For providers and design teams looking to enhance this aspect of their communities, consider the following design details to create interiors that celebrate the arts:
Art studio: The artistic talents of residents may go unnoticed in some communities, and a basic arts-and-crafts room may limit the ability to create. Programming for a fully functional art studio includes areas for easels and paint supplies, as well as a sculpture space with a kiln. For those incorporating a kiln, special sinks with an interceptor are needed for proper cleaning. Providing diverse and ample storage for supplies—such as vertical storage, lockable lockers, art files and flat files—supports a variety of mediums.
“Art is something any person can participate in regardless of their skill or physical ability. Even as our residents age, their passions and interests keep them young.” - J Scott Judy, chief operations officer for Masonic Homes
In the case of The Meadow, the art studio is a voluminous space positioned to receive ample daylight. The room also offers visual access, via a second level viewing area, so residents can enjoy watching the artists at work. A restroom and television screens are other programming elements that complete this special space.
Art gallery / display corridor: Some residents simply want to live in a creative environment. By designating gallery and display space for resident art as well as art shows and guest artists, residents and visitors alike can expand their artistic horizons. This also creates an opportunity for connecting with the community at-large.
At The Meadow, the hub of the commons plan was designed with an art focus. A corridor spine from the entry provides art display space as it guides residents and visitors through the commons area to a semi-circle ante room and then into a rotunda. Each area is designed to support rotating displays. A suspended lighting system offers flexibility so light levels can be adjusted accordingly. A neutral palette provides the perfect backdrop for any creation, while controlled access to natural light enhances the displays while minimizing glare.

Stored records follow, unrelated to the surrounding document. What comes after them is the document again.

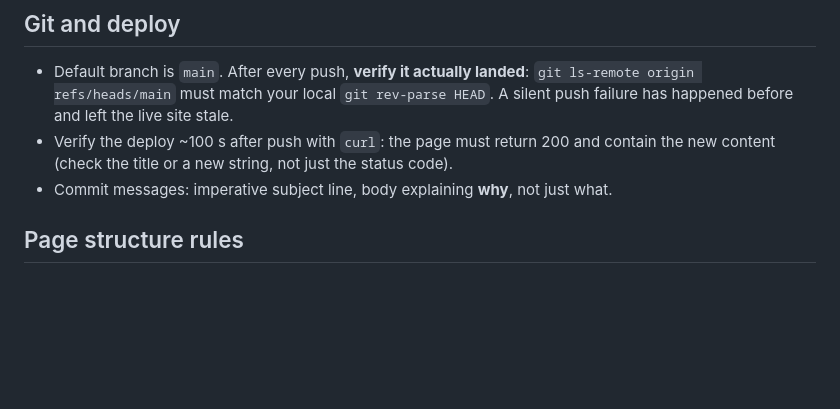
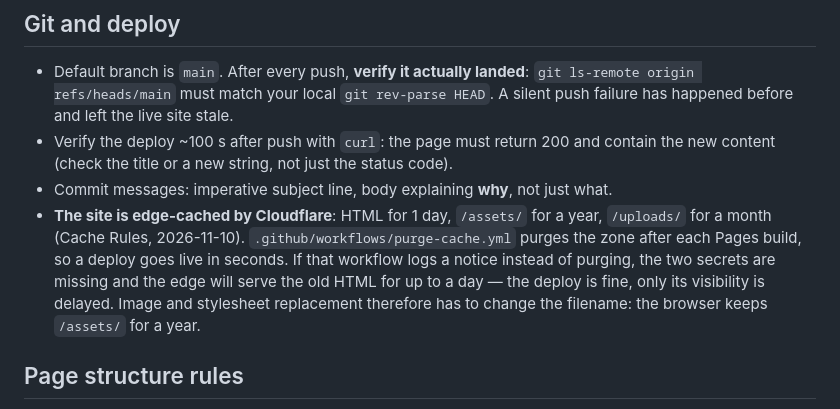
Before and after one commit to wuhai5502-design/xinhongsmart, a Markdown page: AGENTS.md, the part around the change. Rendered like a GitHub page; blank space fills up the shorter version.

Commit message:
Record the Cloudflare caching contract in AGENTS.md
HTML is edge-cached for a day, assets for a year, uploads for a month, and the purge workflow makes a deploy visible within seconds. Anyone replacing an image or a stylesheet has to change the filename rather than the contents, because a browser will keep the old copy for a year.

```diff
--- a/AGENTS.md
+++ b/AGENTS.md
@@ -29,6 +29,12 @@ incidents; reversing them silently is how problems come back.
 - Verify the deploy ~100 s after push with `curl`: the page must return 200 and contain
   the new content (check the title or a new string, not just the status code).
 - Commit messages: imperative subject line, body explaining **why**, not just what.
+- **The site is edge-cached by Cloudflare**: HTML for 1 day, `/assets/` for a year, `/uploads/`
+  for a month (Cache Rules, 2026-11-10). `.github/workflows/purge-cache.yml` purges the zone
+  after each Pages build, so a deploy goes live in seconds. If that workflow logs a notice
+  instead of purging, the two secrets are missing and the edge will serve the old HTML for up
+  to a day — the deploy is fine, only its visibility is delayed. Image and stylesheet
+  replacement therefore has to change the filename: the browser keeps `/assets/` for a year.
 
 ## Page structure rules
 
```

Theater: Creating a rich cultural experience is more than paintings and sculpture. By providing a theater space with a small stage, residents can enjoy visual arts and discussions. In the case of The Meadow, a 50-seat cinema has been planned into the community.
Performing arts center: In addition to enjoying movies, a flexible ballroom space can provide the perfect backdrop for a variety of cultural experiences, such as performance art, concerts and art shows.
Wellness / fitness: Wellness or fitness rooms in an art-focused community provide space to support dance and other movement classes. Creating visual access to these spaces also engages residents by infusing a creative spirit into the community.
“Art is something any person can participate in regardless of their skill or physical ability,” Judy says. “Even as our residents age, their passions and interests keep them young. Our commitment to artistic programming was by request; based on interest from our residents, we are giving the new building an artistic theme where new and current residents can participate.”
Interiors that celebrate the arts have the opportunity to engage residents and the community at-large in a whole new way. This is not your token arts-and-crafts room; these are distinct amenities that offer a cultured lifestyle and could enhance the resident lifestyle at senior living communities across the country.
This article was also featured in Blueprints for Senior Living, the Design for Aging Knowledge Community's quarterly e-newsletter.
John Cronin, AIA, principal and senior design architect at Wisconsin-based AG Architecture, has more than 29 years of experience in the exterior and interior design development of senior living communities, large scale housing developments and mixed use buildings.